- NA release: 8th December 1998
- PAL release: 10th January 1999
- JP release: 27th August 1999
- Developer: Factor 5
- Publisher: LucasArts
- N64 Magazine Score: 85%
Rogue Squadron was my second N64 game. My mum was also talked into buying an expansion Pak with it, as it would produce better graphics. For this replay, I was expecting to use the PC version, but it turned out to be a colossal pain – running it in a higher resolution produces bugs, and the widescreen “fixes” just stretch the screen instead of actually being widescreen (the N64 hacks seem to do the same), and it can’t detect modern controllers at all – so really, it’s much easier (and nicer) to emulate the N64 version on PC than to use the PC version.

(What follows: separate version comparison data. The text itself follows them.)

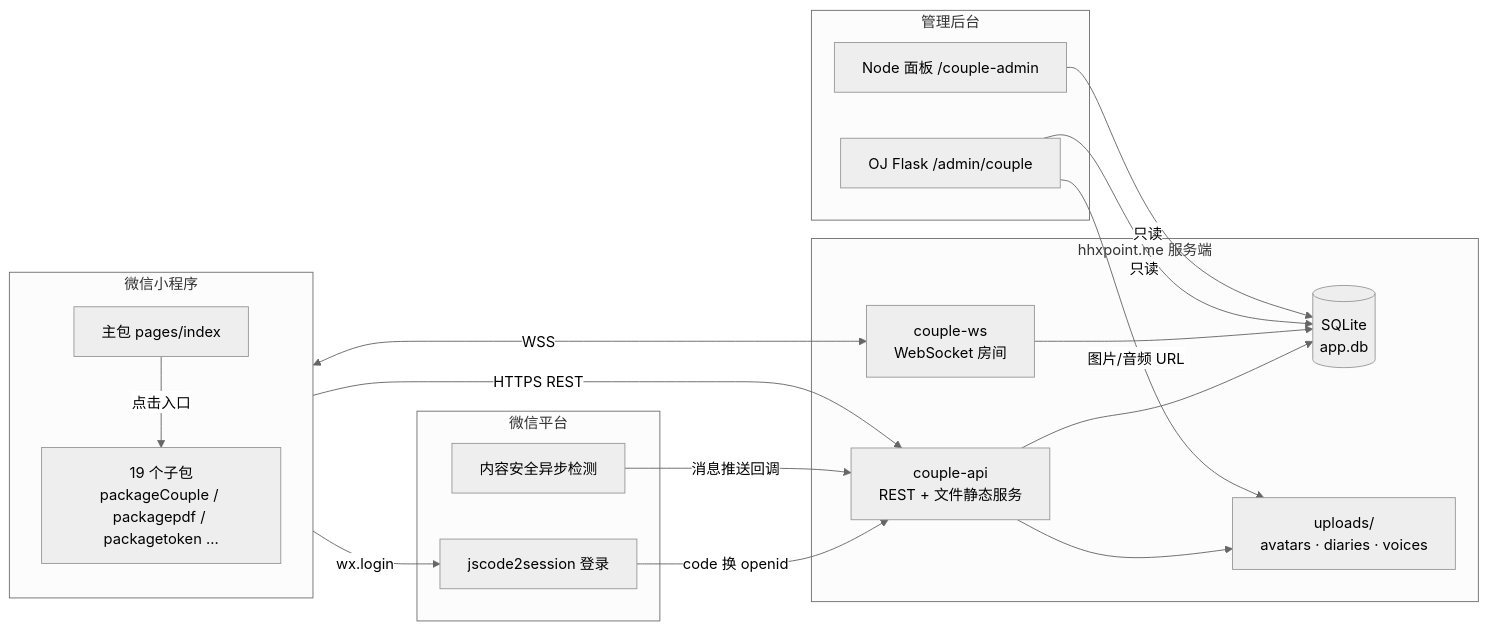
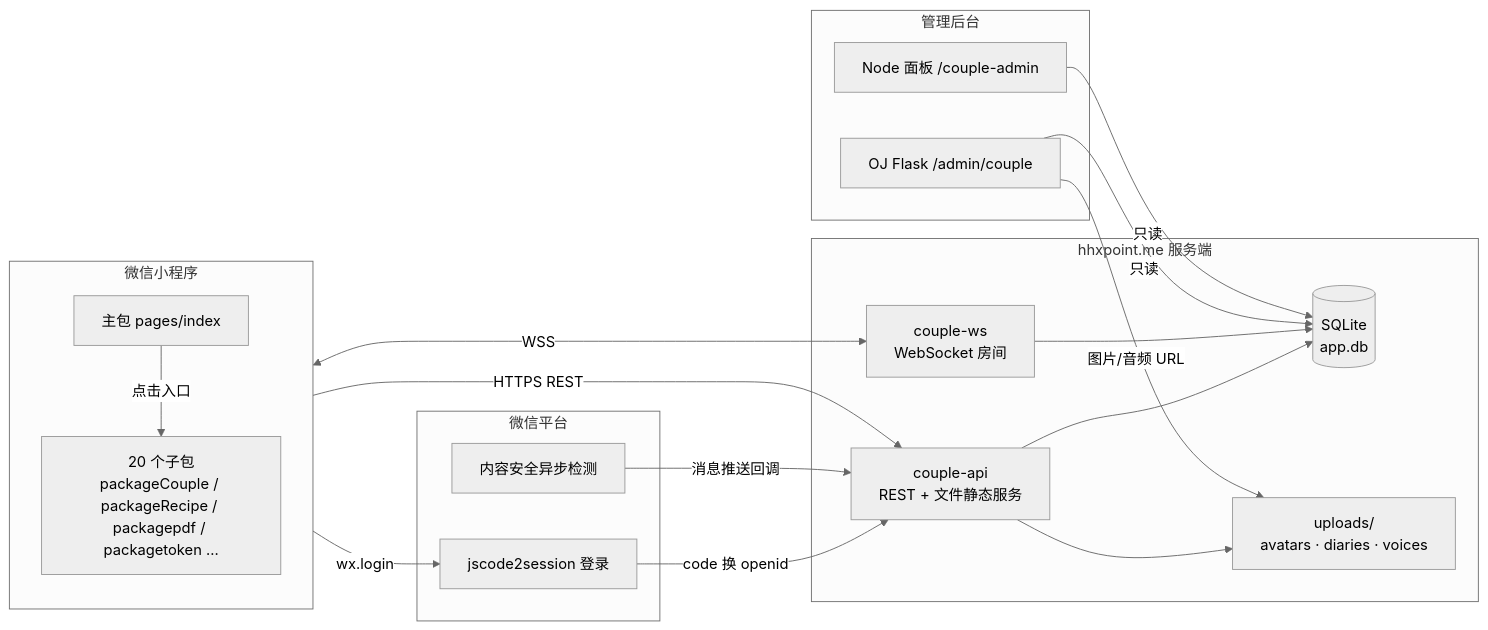
One commit to hhxpoint/answer changed the diagram in docs/architecture.md. Above: the diagram before and after it, drawn with Mermaid (neutral theme). The commit also changed other lines of this file and 62 other files, not shown here.

````diff
--- a/docs/architecture.md
+++ b/docs/architecture.md
@@ -22,37 +22,37 @@
 ```mermaid
 flowchart LR
     subgraph MP[微信小程序]
         IDX[主包 pages/index]
-        SUB[19 个子包<br/>packageCouple / packagepdf / packagetoken ...]
+        SUB[20 个子包<br/>packageCouple / packageRecipe / packagepdf / packagetoken ...]
         IDX -->|点击入口| SUB
     end
 
     subgraph SRV[hhxpoint.me 服务端]
         API[couple-api<br/>REST + 文件静态服务]
         WS[couple-ws<br/>WebSocket 房间]
         DB[(SQLite<br/>app.db)]
         UP[uploads/<br/>avatars · diaries · voices]
         API --> DB
         WS --> DB
         API --> UP
     end
 
     subgraph ADMIN[管理后台]
         OJ[OJ Flask /admin/couple]
         PANEL[Node 面板 /couple-admin]
         OJ -->|只读| DB
         PANEL -->|只读| DB
     end
 
     subgraph WX[微信平台]
         LOGIN[jscode2session 登录]
         SEC[内容安全异步检测]
     end
 
     MP -->|HTTPS REST| API
     MP <-->|WSS| WS
     MP -->|wx.login| LOGIN
     LOGIN -->|code 换 openid| API
     SEC -->|消息推送回调| API
     OJ -->|图片/音频 URL| UP
 ```
````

Rogue Squadron is a ship combat game, but goes for controls that are much easier to get to grips with than the more simulation-like X-Wing/TIE Fighter series. Up close, the graphics look great on the N64, with the ships recreated in a lot of detail and varied planets to visit.

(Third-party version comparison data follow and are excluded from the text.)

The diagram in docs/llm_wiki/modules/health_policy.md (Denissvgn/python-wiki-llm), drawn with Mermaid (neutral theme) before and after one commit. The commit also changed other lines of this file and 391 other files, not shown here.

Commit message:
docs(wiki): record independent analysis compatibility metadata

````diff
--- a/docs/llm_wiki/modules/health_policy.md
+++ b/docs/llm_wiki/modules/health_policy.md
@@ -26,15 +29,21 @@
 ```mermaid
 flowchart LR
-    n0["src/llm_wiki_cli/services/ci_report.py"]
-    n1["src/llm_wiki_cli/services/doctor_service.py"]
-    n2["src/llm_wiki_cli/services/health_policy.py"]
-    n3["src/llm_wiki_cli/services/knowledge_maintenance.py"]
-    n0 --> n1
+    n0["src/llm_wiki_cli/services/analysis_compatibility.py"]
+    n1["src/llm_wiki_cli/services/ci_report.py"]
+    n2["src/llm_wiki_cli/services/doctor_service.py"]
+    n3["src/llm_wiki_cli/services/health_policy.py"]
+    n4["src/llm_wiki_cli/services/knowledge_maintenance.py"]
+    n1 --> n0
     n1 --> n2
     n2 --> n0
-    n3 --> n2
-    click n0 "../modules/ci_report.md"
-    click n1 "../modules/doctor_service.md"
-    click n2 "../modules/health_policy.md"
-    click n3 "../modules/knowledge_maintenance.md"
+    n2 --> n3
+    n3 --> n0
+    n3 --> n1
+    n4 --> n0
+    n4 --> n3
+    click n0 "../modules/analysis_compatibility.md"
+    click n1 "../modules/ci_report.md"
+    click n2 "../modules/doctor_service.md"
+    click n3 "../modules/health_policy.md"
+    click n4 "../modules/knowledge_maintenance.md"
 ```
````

At a distance, though, and no graphics exist. As a result, the game has heavy usage of fog (this is partly why nobody can get widescreen to properly work – the game is unloading stuff as soon as it moves out of view). The darker levels and snow levels get away with this really well, as the fog looks much more natural, but on other levels it really does look out of place.
There are a great amount of missions, following a rough story as Rogue Squadron deals with the ruthless Moff Seerdon, with voice acting before, after and during missions. While the levels designs are a quite varied, I really don’t remember Rogue Squadron having this many escort missions, as you protect various targets from the imperials, particularly TIE Bombers.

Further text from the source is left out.